For some reason I get a lot of queries where the writer feels the need to share her age. Most commonly it’s people who are in their 70s or 80s and feel the need to tell me they don’t have a lot of time left, or people in their 20s or teens who are concerned that age might be an issue.
Don’t bother telling your age. As Cynthia Shapiro, the author of Corporate Confidential has said, “age discrimination does exist.” So why tempt fate? Frankly, I don’t care how old you are, but if you tell me you’re only 15 it’s going to make me immediately wonder whether or not you are ready to write a book, and that’s not fair to you. And if I tell a publisher you’re 8,5 they are going to wonder whether it’s worth making a financial investment in your career. Remember what I’ve said before . . . publishers are looking for a reason to reject a book. So why give it to them so easily?
Not pleasant to hear, I know, but these are the hard truths of any business, not just publishing. Listen, it’s hard enough to get published, so why set yourself up for possible rejection when you don’t have to? If it’s unlawful to ask a question in an interview, don’t give the answer voluntarily. The same holds true for query letters. I don’t need to know your age, marital status, or any health issues you might have. When sending me your query, stick to what is really important, and that’s your book. And only your book.
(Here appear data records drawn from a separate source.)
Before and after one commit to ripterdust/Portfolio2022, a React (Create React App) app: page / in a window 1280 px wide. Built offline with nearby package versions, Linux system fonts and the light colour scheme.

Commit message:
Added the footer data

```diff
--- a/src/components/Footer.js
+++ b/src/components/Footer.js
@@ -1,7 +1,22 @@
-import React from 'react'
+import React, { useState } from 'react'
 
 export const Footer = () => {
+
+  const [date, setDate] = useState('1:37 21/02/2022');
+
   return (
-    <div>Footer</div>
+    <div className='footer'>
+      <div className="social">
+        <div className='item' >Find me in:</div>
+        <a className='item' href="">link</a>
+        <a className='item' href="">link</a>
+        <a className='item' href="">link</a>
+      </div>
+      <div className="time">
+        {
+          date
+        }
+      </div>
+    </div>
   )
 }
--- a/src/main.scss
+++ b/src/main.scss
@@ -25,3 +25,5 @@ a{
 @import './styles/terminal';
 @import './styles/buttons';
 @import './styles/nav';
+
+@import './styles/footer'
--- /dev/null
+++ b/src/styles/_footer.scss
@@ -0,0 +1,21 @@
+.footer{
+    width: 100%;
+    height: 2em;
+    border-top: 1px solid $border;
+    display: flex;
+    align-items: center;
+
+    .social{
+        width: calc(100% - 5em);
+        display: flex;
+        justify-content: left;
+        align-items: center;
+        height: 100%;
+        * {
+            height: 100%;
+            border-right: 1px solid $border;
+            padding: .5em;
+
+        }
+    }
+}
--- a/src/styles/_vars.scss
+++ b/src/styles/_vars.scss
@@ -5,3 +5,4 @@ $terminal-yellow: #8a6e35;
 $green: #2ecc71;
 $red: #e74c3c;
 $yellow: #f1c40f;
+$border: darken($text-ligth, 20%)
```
I care only about what makes your book different from anything else ever written, and if the only thing you can come up with is that you’re 14, that’s not going to be enough.